Cards Against Humanity, the self-proclaimed "party game
for horrible people," is a great way to get your friends to put down their
phones for a second and share their dirtiest and most offensive thoughts with you
face to face. Until now. UX designer Dawson Whitfield has turned it into a free
Besides its irreverent tone, Cards' biggest claim to fame is
the fact that it's under a Creative Commons license, so you can either buy a
set from the makers for $25, or you can print your own for free (or, you know
the cost of the ink). Whitfield took things to the next step with his website CardsAgainstOriginality.com.
Now you can gather your friends and their phones, tablets, and laptops, send
them a link, and play without actual cards. It's all done by dragging and dropping virtual cards on a browser window, no app necessary.
You do still need to be together to read
cards aloud to each other, which is a nice way of making you actually interact
in person. This also means you won't have to lug around a box of cards the next

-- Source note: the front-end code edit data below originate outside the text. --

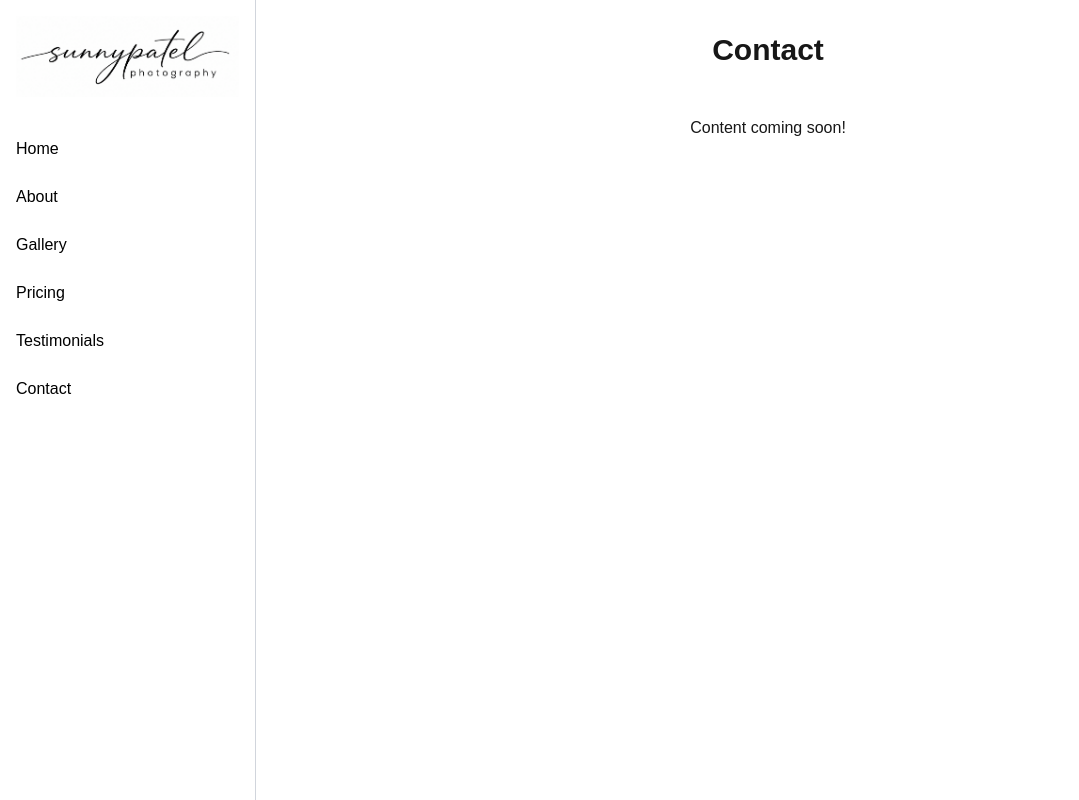
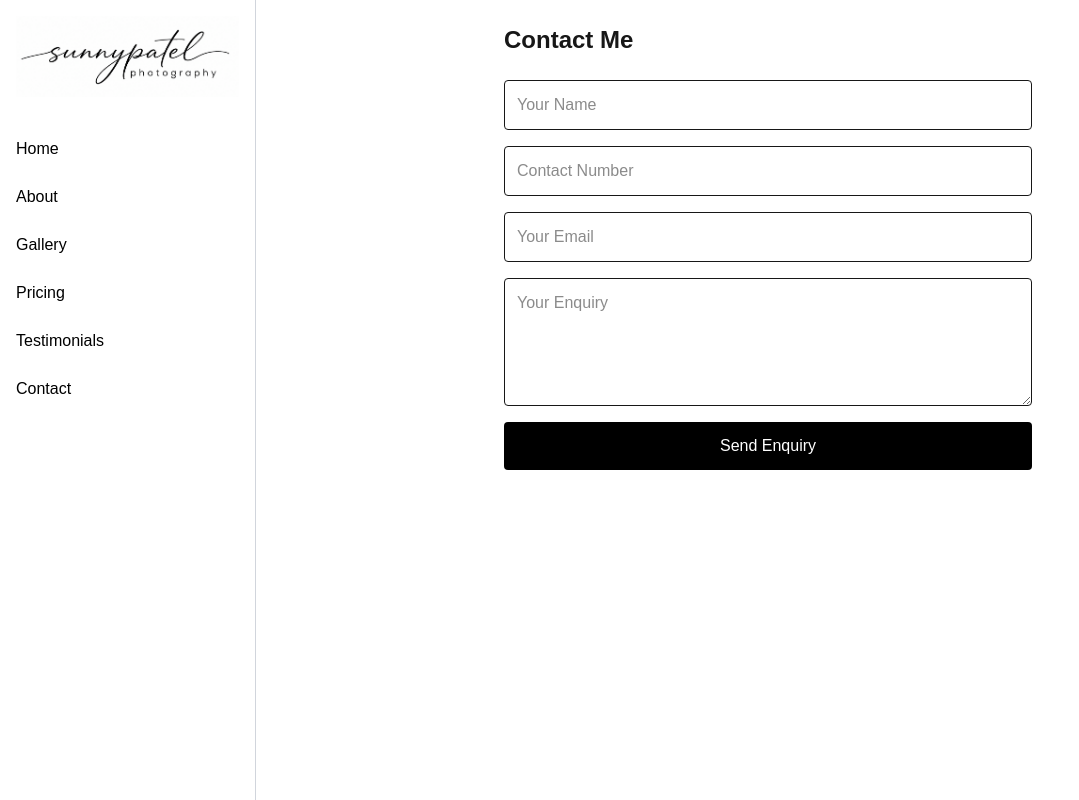
Before and after one commit to sunnypatel93/sunnypatelphotography, a Next.js app: page /contact in a window 1280 px wide. Shown: the whole page, without its empty margins (0-1079 px from the left). Built offline with nearby package versions, Linux system fonts and the light colour scheme.

Commit message:
Add contact form with email integration

```diff
--- /dev/null
+++ b/app/api/contact/route.ts
@@ -0,0 +1,28 @@
+import { Resend } from "resend";
+
+const resend = new Resend(process.env.RESEND_API_KEY);
+
+export async function POST(req: Request) {
+  const body = await req.json();
+
+  const { name, phone, email, message } = body;
+
+  try {
+    await resend.emails.send({
+      from: "Sunny Patel Photography <contact@sunnypatelphotography.com>",
+      to: "contact@sunnypatelphotography.com",
+      replyTo: email,
+      subject: `New Enquiry from ${name}`,
+      html: `
+    <p><strong>Name:</strong> ${name}</p>
+    <p><strong>Phone:</strong> ${phone}</p>
+    <p><strong>Email:</strong> ${email}</p>
+    <p><strong>Message:</strong> ${message}</p>
+  `,
+    });
+
+    return Response.json({ success: true });
+  } catch (error) {
+    return Response.json({ success: false, error });
+  }
+}
--- a/app/contact/page.tsx
+++ b/app/contact/page.tsx
@@ -1,14 +1,56 @@
-export default function Page() {
+"use client";
+
+import { useState } from "react";
+
+export default function ContactPage() {
+  const [loading, setLoading] = useState(false);
+
+  const handleSubmit = async (e: any) => {
+    e.preventDefault();
+    setLoading(true);
+
+    const formData = new FormData(e.target);
+
+    const data = {
+      name: formData.get("name"),
+      phone: formData.get("phone"),
+      email: formData.get("email"),
+      message: formData.get("message"),
+    };
+
+    const res = await fetch("/api/contact", {
+      method: "POST",
+      body: JSON.stringify(data),
+    });
+
+    const result = await res.json();
+
+    if (result.success) {
+      alert("Enquiry sent!");
+    } else {
+      alert("Something went wrong");
+    }
+
+    setLoading(false);
+  };
+
   return (
-    <main className="min-h-screen pt-4 px-4">
-      <div className="w-full max-w-4xl mx-auto text-center">
-        <h1 className="text-xl md:text-3xl font-semibold mt-4">
-          Contact
-        </h1>
+    <div className="max-w-xl mx-auto p-6">
+      <h1 className="text-2xl font-semibold mb-6">Contact Me</h1>
 
-        <br /> <br />
-        Content coming soon!
-      </div>
-    </main>
+      <form onSubmit={handleSubmit} className="flex flex-col gap-4">
+        <input name="name" placeholder="Your Name" className="border p-3 rounded" required />
+        <input name="phone" placeholder="Contact Number" className="border p-3 rounded" />
+        <input name="email" type="email" placeholder="Your Email" className="border p-3 rounded" required />
+        <textarea name="message" placeholder="Your Enquiry" className="border p-3 rounded h-32" required />
+
+        <button
+          type="submit"
+          className="bg-black text-white py-3 rounded hover:bg-gray-800"
+        >
+          {loading ? "Sending..." : "Send Enquiry"}
+        </button>
+      </form>
+    </div>
   );
 }
--- a/package.json
+++ b/package.json
@@ -11,7 +11,8 @@
   "dependencies": {
     "next": "16.2.1",
     "react": "19.2.4",
-    "react-dom": "19.2.4"
+    "react-dom": "19.2.4",
+    "resend": "^6.12.2"
   },
   "devDependencies": {
     "@tailwindcss/postcss": "^4",
```
Also changed, not shown: 1 other file (tests, documents, lock files or other folders).
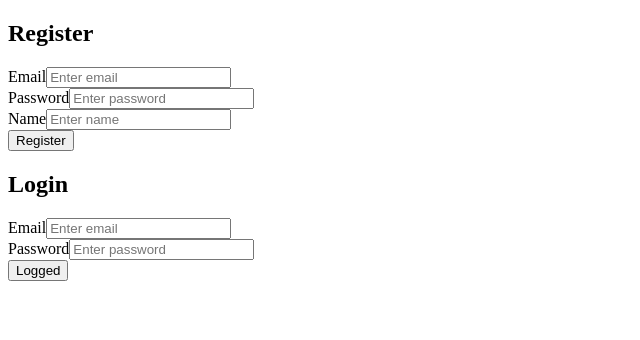
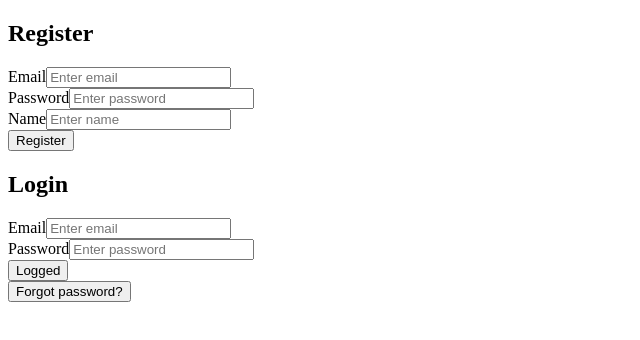
Before and after one commit to MariuszADS/APP_booking, a React (Vite) app in the folder client/: page / in a window 1280 px wide. Shown: the top 340 px of the page, without its empty margins (0-640 px from the left). Built offline with nearby package versions, Linux system fonts and the light colour scheme.

Commit message:
added: btn component and btn fetch

```diff
--- /dev/null
+++ b/client/src/ButtonResetPassword.tsx
@@ -0,0 +1,26 @@
+import useForgotPassword from "./useForgotPassword.ts"
+
+type ButtonResetPasswordProps = {
+    email: string
+}
+
+function ButtonResetPassword({ email }: ButtonResetPasswordProps) {
+    const { sendResetEmail, isLoading, error, success } = useForgotPassword()
+
+    function handleClick() {
+        sendResetEmail(email)
+    }
+
+    return (
+        <>
+            <button type="button" onClick={handleClick} disabled={isLoading}>
+                {isLoading ? "Sending..." : "Forgot password?"}
+            </button>
+
+            {error && <p className="error">{error}</p>}
+            {success && <p className="success">{success}</p>}
+        </>
+    )
+}
+
+export default ButtonResetPassword
--- a/client/src/LoginForm.tsx
+++ b/client/src/LoginForm.tsx
@@ -1,5 +1,6 @@
 import { useState, type ChangeEvent, type FormEvent } from "react"
 import loginUser from "./Login"
+import ButtonResetPassword from "./ButtonResetPassword"
 
 type LoginFromData = {
     email: string,
@@ -81,6 +82,7 @@ function LoginForm() {
 
             {error && <p className="error">{error}</p>}
             {success && <p className="success">{success}</p>}
+            <ButtonResetPassword email={formData.email} />
         </div>
     )
 }
--- /dev/null
+++ b/client/src/useForgotPassword.ts
@@ -0,0 +1,46 @@
+import { useState } from "react";
+
+function useForgotPassword(email: string) {
+
+    const [isLoading, setIsLoading] = useState(false)
+    const [error, setError] = useState("")
+    const [success, setSuccess] = useState("")
+
+    async function sendResetEmail() {
+        setIsLoading(true)
+        setError("")
+        setSuccess("")
+
+        try {
+            const res = await fetch("http://localhost:8000/auth/forgot-password", {
+
+                method: "POST",
+                headers: {
+                    "Content-type": "application/json",
+                },
+
+                body: JSON.stringify({ email })
+            })
+
+            const data = await res.json()
+
+            if (!res.ok) {
+                throw new Error(data.message || "Reset lint sent")
+            }
+            setSuccess(data.message || "Reset lint sent")
+        }
+        catch (err) {
+            setError(err instanceof Error ? err.message : "Something went wrong")
+        }
+        finally {
+            setIsLoading(false)
+        }
+    }
+    return {
+        sendResetEmail,
+        isLoading,
+        error,
+        success
+    }
+}
+export default useForgotPassword
```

time you want to play the game on a road trip or in a bar — provided your cell
service can handle all that ironic humor. (Taxi)